Sindiswa Busuku-Mathese has been announced as the winner of the 2018 Ingrid Jonker Prize for English Poetry, for her 2016 collection Loud and Yellow Laughter.
The Durban-born poet’s debut was described by the prize judges as ‘moving’ and ‘completely original’.
Loud and Yellow Laughter
Botsotso Books, 2016
The Ingrid Jonker Prize is awarded in alternate years to a debut poetry collection in English or Afrikaans. The winner receives a cash prize ‘dependent on the interest accumulated in an account originally established for this purpose’.
This year’s judges, who are unaware of each other’s identities until judging is complete, were Sindiwe Magona, Helen Moffett and John Cartwright.
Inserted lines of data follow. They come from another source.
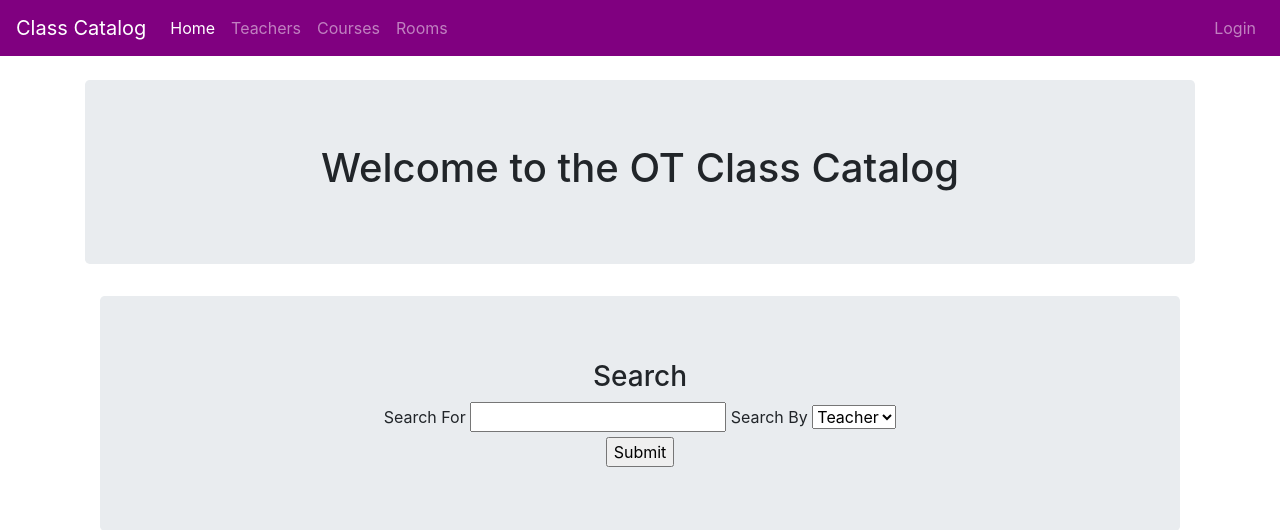
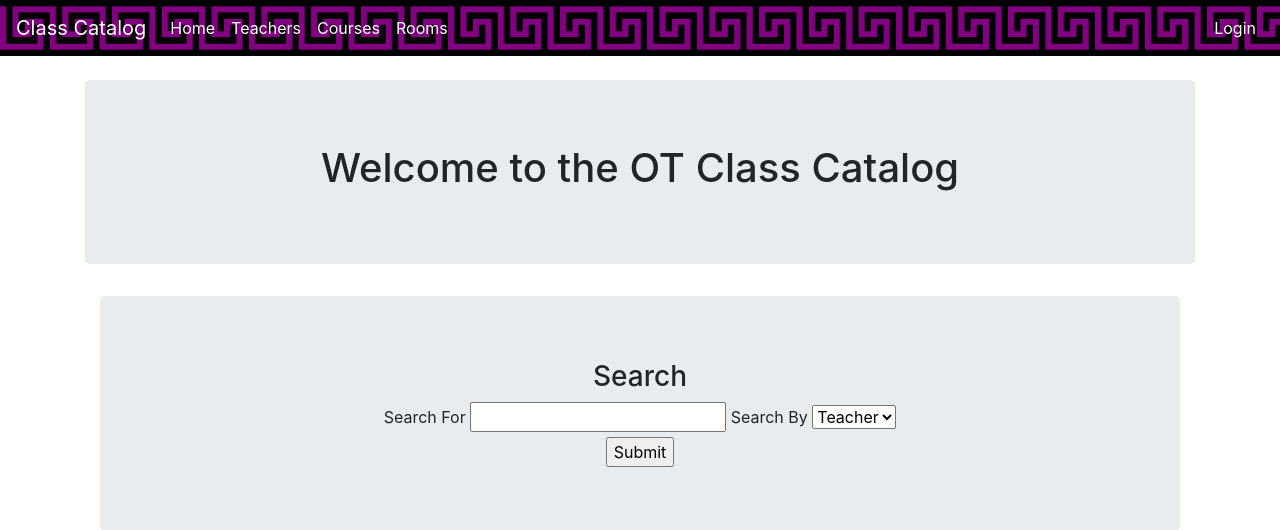
Before and after one commit to Clementef/ClassCatalog, a Flask app: page / in a window 1280 px wide. Shown: the top 530 px of the page. Run offline with Flask 2, Linux system fonts and the light colour scheme; parts of the project's set-up code (start-up, migrations or seed data) failed here and were passed over; some libraries are stand-ins or nearby versions.

Commit message:
Navbar Image Complete - Project Done

```diff
--- /dev/null
+++ b/app/static/navbar.css
@@ -0,0 +1,4 @@
+.navbar-wrapper .container {
+    background-image: url('navbg.png');
+    background-repeat: repeat-x;
+}
--- a/app/templates/includes/_navbar.html
+++ b/app/templates/includes/_navbar.html
@@ -9,19 +9,19 @@
       <li class="nav-item active">
         <a class="nav-link" href="/">Home<span class="sr-only">(current)</span></a>
       </li>
-      <li class="nav-item">
+      <li class="nav-item active">
         <a class="nav-link" href="/teachers">Teachers</a>
       </li>
-      <li class="nav-item">
+      <li class="nav-item active">
         <a class="nav-link" href="/courses">Courses</a>
       </li>
-      <li class="nav-item">
+      <li class="nav-item active">
         <a class="nav-link" href="/rooms">Rooms</a>
       </li>
     </ul>
     <ul class="navbar-nav ml-auto">
       {% if session["displayName"] %}
-          <li class="nav-item dropdown">
+          <li class="nav-item dropdown active">
             <a class="nav-link dropdown-toggle" href="#" id="navbarDropdown" role="button" data-toggle="dropdown" aria-haspopup="true" aria-expanded="false">
               {{ session["displayName"] }}
             </a>
@@ -29,12 +29,21 @@
                 <a class="dropdown-item" href={{ "/student/" + session["displayName"].replace(" ", "_") }}>Profile</a>
                 <a class="dropdown-item" href="/logout">Logout</a>
             </div>
-            </li>
+          </li>
       {% else %}
-          <li class="nav-item">
+          <li class="nav-item active">
             <a class="nav-link" href="/login">Login</a>
           </li>
       {% endif %}
     </ul>
   </div>
 </nav>
+
+<style>
+.navbar {
+    background-image: url({{ url_for('static', filename='navbg.png') }});
+    background-size: auto 100%;
+    background-repeat: repeat-x;
+}
+
+</style>
```
Also changed, not shown: app/static/navbg.png (added).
According to the prize announcement, Busuku-Mathese’s entry was described by one judge as ‘completely original: the presentation of family history as a play, in which the narrator is an unreliable character’. The poet was praised for the ‘the mix of World War II history, the narrator’s dilemmas about being adopted, and the way she manages to weave these together without ever losing her balance or falling into incongruity’.
Another judge highlighted how Busuku-Mathese’s ‘memoir in the form of a collage … offers fragments in several voices, some of them “reconstructed”. [The collection] ‘movingly reflects the quest of the “The Girl Child”, as intimate “curator” of family memory and experience, to integrate the surprising puzzle that is her current self’.
A record twenty entries were received for this year’s edition of the prize, and many other submissions received praise from the judges.
From the prize committee:
Collective Amnesia by Koleka Putuma was hailed as ‘practically a book of directions, a chart of expression, for thousands of young South Africans, grappling with the issues she raises … [the poet’s voice is] substantive and compelling.’
A Season of Tenderness and Dread by Abu Bakr Solomons ‘makes most satisfying reading … The volume has broad reach; the poems [are] deeply moving, questioning or enlightening.’
Metaphysical Balm by Michele Betty was commended for ‘the exceptional skill in which the author handles intertextuality’.
Other volumes mentioned appreciatively in the judges’ reports included Questions for the Sea by Stephen Symons, Unlikely by Colleen Crawford Cousins, Modern Rasputin by Rosa Lyster, Thungachi by Francine Simon and Serurubele by Katleho Kano Shoro.
The Ingrid Jonker committee is: Ronel de Goede (convenor), Leon de Kock, Finuala Dowling, Beverly Rycroft and Vincent Oliphant.
Thabo Jijana won the 2016 edition of the prize, for Failing Maths and My Other Crimes.